Covers panic attack, an intense fear that comes on suddenly. Looks at physical symptoms such as chest pain, pounding heartbeat, and sweating. Includes getting treatment with cognitive-behavioral therapy or medicine.
Having intense fear that comes on suddenly could mean you're having a
panic attack. This sudden fear may come without
warning or without any obvious reason. Or a panic attack may happen when
something reminds you of your trauma.
During a panic attack, you
may be afraid of dying or afraid of losing control of yourself. It may seem
like things happening around you aren't real. An attack usually lasts from 5 to
20 minutes but may last even longer, up to a few hours. You have the most
anxiety about 10 minutes after the attack starts.
You may have
physical symptoms, including:
A fast or pounding
Dizziness, shaking, or
Stomach pain or
Chills or hot
Feeling like you're choking.
If you've had more than one panic attack, or if you feel
worried about the next time a panic attack will happen, then you may have
panic disorder. Worrying about future panic attacks
can cause stress and interfere with your life. You may try to avoid things that
bring back memories of your traumatic event.
Talk to your doctor or health professional if
you've had panic attacks or if you think you may have panic disorder. You will
work together to find the best way to treat the panic attacks and PTSD.
Cognitive-behavioral therapy or medicine may help you
have less fear. This can be used to treat both panic attacks and PTSD.

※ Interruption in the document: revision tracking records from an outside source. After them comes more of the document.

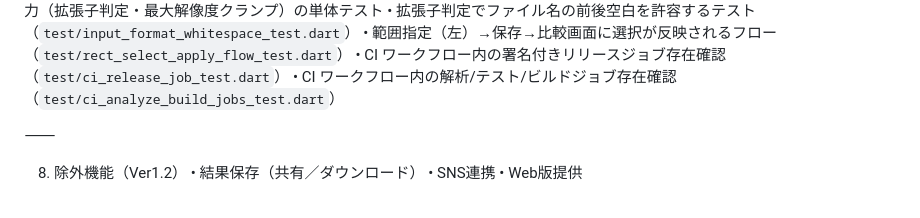
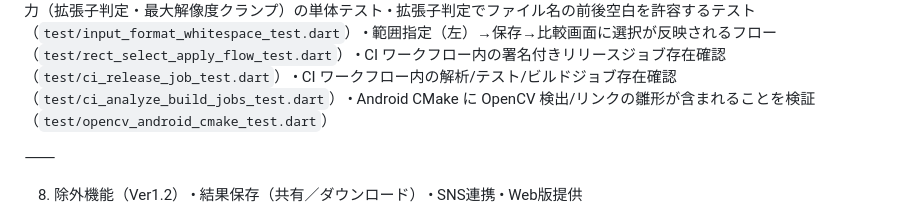
Before and after one commit to mina-ima/diffapp, a Markdown page: prompt_spec.md, the part around the change. Drawn GitHub-style.

Commit message:
ドキュメント更新: OpenCV(Android)検出/リンク雛形のテスト追記とTODO進捗反映

```diff
--- a/prompt_spec.md
+++ b/prompt_spec.md
@@ -172,6 +172,7 @@ UI/UXテスト
 	•	範囲指定（左）→保存→比較画面に選択が反映されるフロー（`test/rect_select_apply_flow_test.dart`）
 	•	CI ワークフロー内の署名付きリリースジョブ存在確認（`test/ci_release_job_test.dart`）
 	•	CI ワークフロー内の解析/テスト/ビルドジョブ存在確認（`test/ci_analyze_build_jobs_test.dart`）
+	•	Android CMake に OpenCV 検出/リンクの雛形が含まれることを検証（`test/opencv_android_cmake_test.dart`）
 
 ⸻
 
```
Also changed, not shown: todo.md (+1 -1 lines).
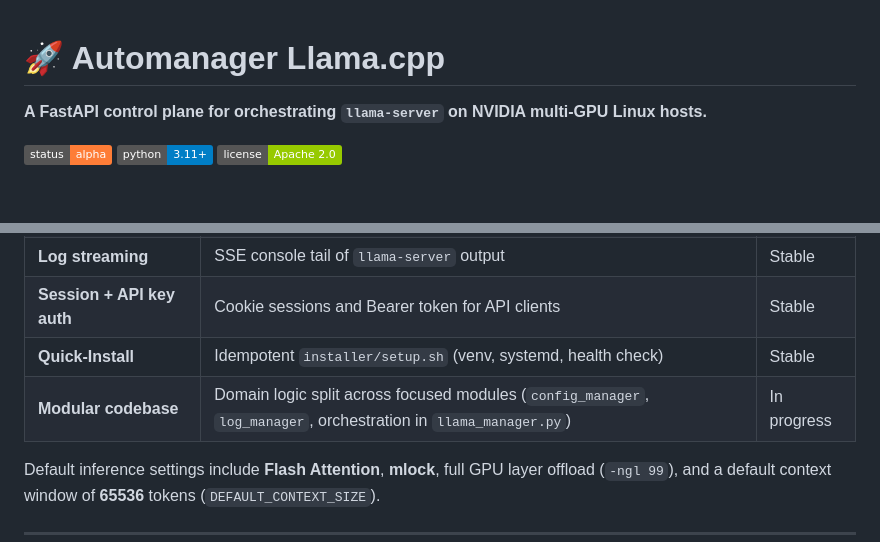
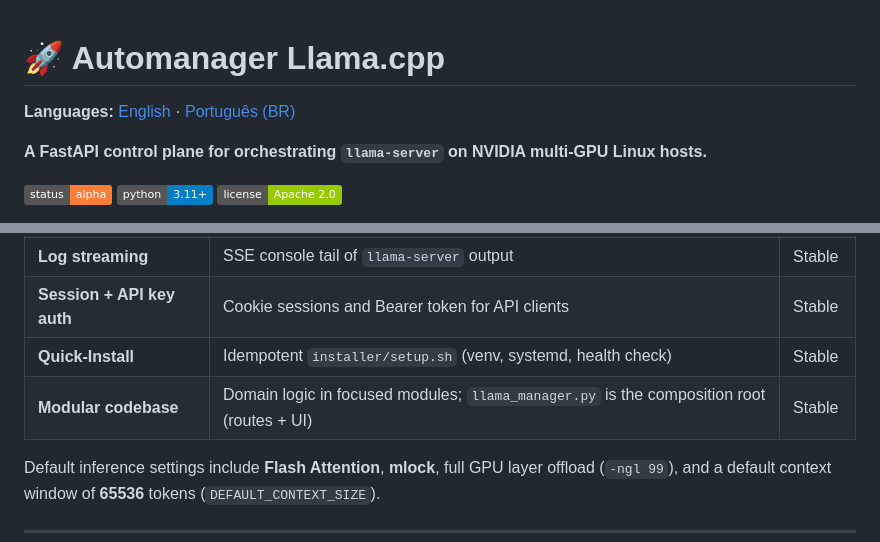
Before and after one commit to JoaoCarlosPereira/automanager-llama.cpp, a Markdown page: README.md, 2 parts joined by grey strips. GitHub-like rendering; badges without logos; blank space fills up the shorter version.

```diff
--- a/README.md
+++ b/README.md
@@ -1,4 +1,6 @@
 # 🚀 Automanager Llama.cpp
+
+**Languages:** [English](README.md) · [Português (BR)](README.pt-BR.md)
 
 **A FastAPI control plane for orchestrating `llama-server` on NVIDIA multi-GPU Linux hosts.**
 
@@ -57,7 +59,7 @@
 | **Log streaming** | SSE console tail of `llama-server` output | Stable |
 | **Session + API key auth** | Cookie sessions and Bearer token for API clients | Stable |
 | **Quick-Install** | Idempotent `installer/setup.sh` (venv, systemd, health check) | Stable |
-| **Modular codebase** | Domain logic split across focused modules (`config_manager`, `log_manager`, orchestration in `llama_manager.py`) | In progress |
+| **Modular codebase** | Domain logic in focused modules; `llama_manager.py` is the composition root (routes + UI) | Stable |
 
 Default inference settings include **Flash Attention**, **mlock**, full GPU layer offload (`-ngl 99`), and a default context window of **65536** tokens (`DEFAULT_CONTEXT_SIZE`).
 
```
Also changed, not shown: other parts of README.md (+17 -10 lines), README.pt-BR.md (added, +302 -0 lines).
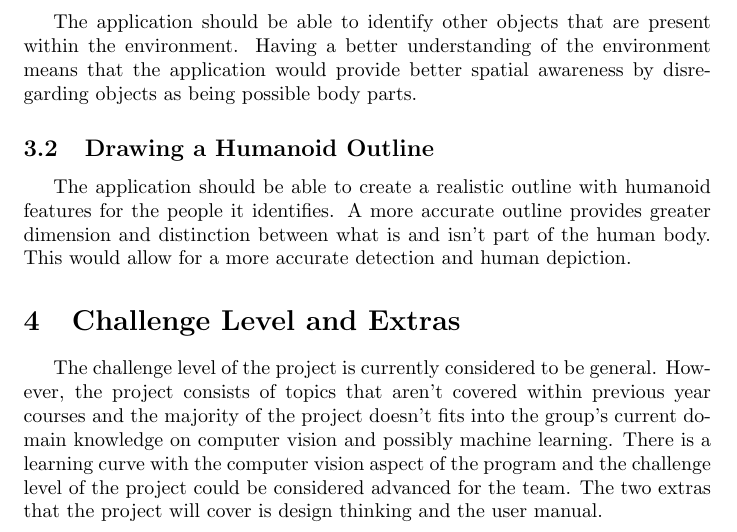
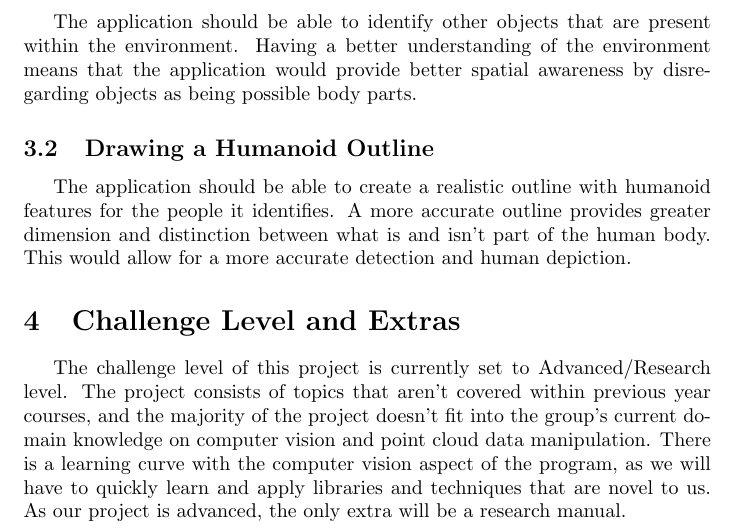
Before and after one commit to takhtart/PCD, a LaTeX document (docs/ProblemStatementAndGoals/ProblemStatement.tex): part of page 4 of 10, cut so that both start at the same text. Compiled offline with pdfLaTeX.

Commit message:
Modified Section 4 to reflect the current challenge level #68

```diff
--- a/docs/ProblemStatementAndGoals/ProblemStatement.tex
+++ b/docs/ProblemStatementAndGoals/ProblemStatement.tex
@@ -73,9 +73,10 @@ The application should be able to create a realistic outline with humanoid featu
 
 \section{Challenge Level and Extras}
 
-The challenge level of the project is currently considered to be general. However, the project consists of topics
-that aren't covered within previous year courses and the majority of the project doesn't fits into the group's current domain knowledge on computer vision and possibly machine learning.
-There is a learning curve with the computer vision aspect of the program and the challenge level of the project could be considered advanced for the team. The two extras that the project will cover is design thinking and the user manual.
+The challenge level of this project is currently set to Advanced/Research level. The project consists of topics
+that aren't covered within previous year courses, and the majority of the project doesn't fit into the group's current domain knowledge on computer vision and point cloud data manipulation.
+There is a learning curve with the computer vision aspect of the program, as we will have to quickly learn and apply libraries and techniques that are novel to us. As our project is advanced, the only extra will be a research manual.
+
 
 \newpage{}
 
```
Also changed, not shown: docs/ProblemStatementAndGoals/ProblemStatement.pdf.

In cognitive-behavioral therapy, you learn relaxation techniques that can
help you cope with the physical symptoms of panic attacks. This therapy helps
you understand how your thoughts and your reaction to your memories cause you
to feel stress. You may do "exposure" exercises in which you focus on stressful
memories until you can overcome your fearful reaction.
Antidepressants and other medicines also are used to treat panic
How this information was developed to help you make better health decisions.